Change detection outputs:
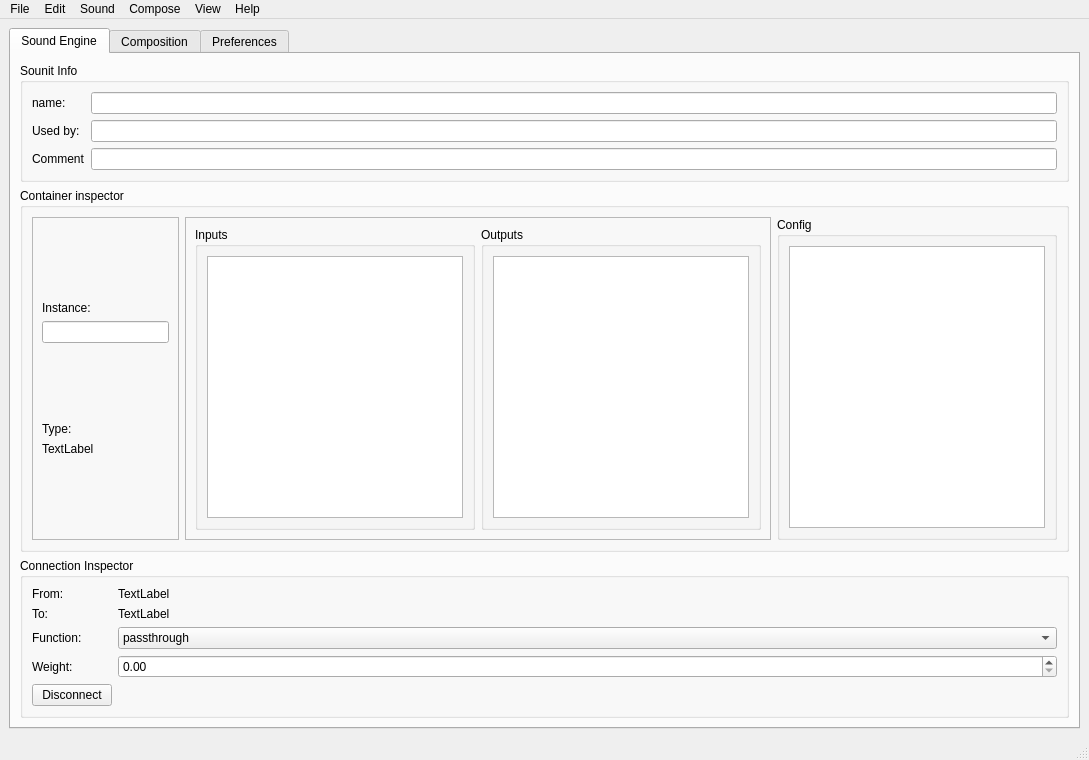
First picture: the form in calamusmain.ui, repository nimusd/Calamus, before the edit.
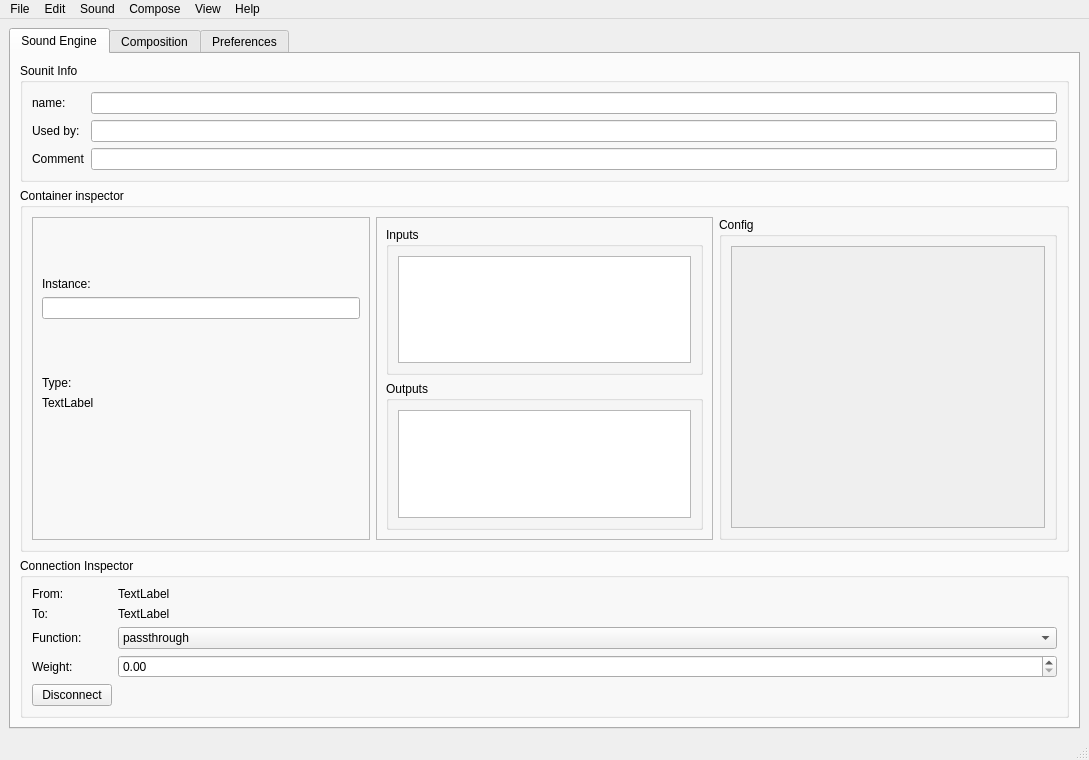
Second picture: the form after the edit. The open tabs and pages were chosen to show the change.

```diff
--- a/calamusmain.ui
+++ b/calamusmain.ui
@@ -116,6 +116,19 @@
                 </property>
                </widget>
               </item>
+              <item>
+               <widget class="QLabel" name="labelContainerDescription">
+                <property name="text">
+                 <string/>
+                </property>
+                <property name="wordWrap">
+                 <bool>true</bool>
+                </property>
+                <property name="alignment">
+                 <set>Qt::AlignmentFlag::AlignLeading|Qt::AlignmentFlag::AlignLeft|Qt::AlignmentFlag::AlignTop</set>
+                </property>
+               </widget>
+              </item>
              </layout>
             </widget>
            </item>
@@ -127,7 +140,7 @@
              <property name="frameShadow">
               <enum>QFrame::Shadow::Raised</enum>
              </property>
-             <layout class="QHBoxLayout" name="horizontalLayout_13">
+             <layout class="QVBoxLayout" name="verticalLayout_PortsStacked">
               <item>
                <widget class="QGroupBox" name="groupInputs">
                 <property name="title">
@@ -176,13 +189,37 @@
              </property>
              <layout class="QVBoxLayout" name="verticalLayout_9">
               <item>
-               <widget class="QListWidget" name="listWidgetConfig">
-                <property name="minimumSize">
-                 <size>
-                  <width>0</width>
-                  <height>0</height>
-                 </size>
+               <widget class="QScrollArea" name="scrollAreaConfig">
+                <property name="widgetResizable">
+                 <bool>true</bool>
                 </property>
+                <widget class="QWidget" name="scrollAreaConfigContents">
+                 <property name="geometry">
+                  <rect>
+                   <x>0</x>
+                   <y>0</y>
+                   <width>100</width>
+                   <height>100</height>
+                  </rect>
+                 </property>
+                 <layout class="QVBoxLayout" name="verticalLayout_Config">
+                  <property name="spacing">
+                   <number>6</number>
+                  </property>
+                  <property name="leftMargin">
+                   <number>0</number>
+                  </property>
+                  <property name="topMargin">
+                   <number>0</number>
+                  </property>
+                  <property name="rightMargin">
+                   <number>0</number>
+                  </property>
+                  <property name="bottomMargin">
+                   <number>0</number>
+                  </property>
+                 </layout>
+                </widget>
                </widget>
               </item>
              </layout>
```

→ **Requirement**
Restate each entry exactly, omitting pictures.

→ **Exercise response**
First picture: the form in calamusmain.ui, repository nimusd/Calamus, before the edit.
Second picture: the form after the edit. The open tabs and pages were chosen to show the change.

```diff
--- a/calamusmain.ui
+++ b/calamusmain.ui
@@ -116,6 +116,19 @@
                 </property>
                </widget>
               </item>
+              <item>
+               <widget class="QLabel" name="labelContainerDescription">
+                <property name="text">
+                 <string/>
+                </property>
+                <property name="wordWrap">
+                 <bool>true</bool>
+                </property>
+                <property name="alignment">
+                 <set>Qt::AlignmentFlag::AlignLeading|Qt::AlignmentFlag::AlignLeft|Qt::AlignmentFlag::AlignTop</set>
+                </property>
+               </widget>
+              </item>
              </layout>
             </widget>
            </item>
@@ -127,7 +140,7 @@
              <property name="frameShadow">
               <enum>QFrame::Shadow::Raised</enum>
              </property>
-             <layout class="QHBoxLayout" name="horizontalLayout_13">
+             <layout class="QVBoxLayout" name="verticalLayout_PortsStacked">
               <item>
                <widget class="QGroupBox" name="groupInputs">
                 <property name="title">
@@ -176,13 +189,37 @@
              </property>
              <layout class="QVBoxLayout" name="verticalLayout_9">
               <item>
-               <widget class="QListWidget" name="listWidgetConfig">
-                <property name="minimumSize">
-                 <size>
-                  <width>0</width>
-                  <height>0</height>
-                 </size>
+               <widget class="QScrollArea" name="scrollAreaConfig">
+                <property name="widgetResizable">
+                 <bool>true</bool>
                 </property>
+                <widget class="QWidget" name="scrollAreaConfigContents">
+                 <property name="geometry">
+                  <rect>
+                   <x>0</x>
+                   <y>0</y>
+                   <width>100</width>
+                   <height>100</height>
+                  </rect>
+                 </property>
+                 <layout class="QVBoxLayout" name="verticalLayout_Config">
+                  <property name="spacing">
+                   <number>6</number>
+                  </property>
+                  <property name="leftMargin">
+                   <number>0</number>
+                  </property>
+                  <property name="topMargin">
+                   <number>0</number>
+                  </property>
+                  <property name="rightMargin">
+                   <number>0</number>
+                  </property>
+                  <property name="bottomMargin">
+                   <number>0</number>
+                  </property>
+                 </layout>
+                </widget>
                </widget>
               </item>
              </layout>
```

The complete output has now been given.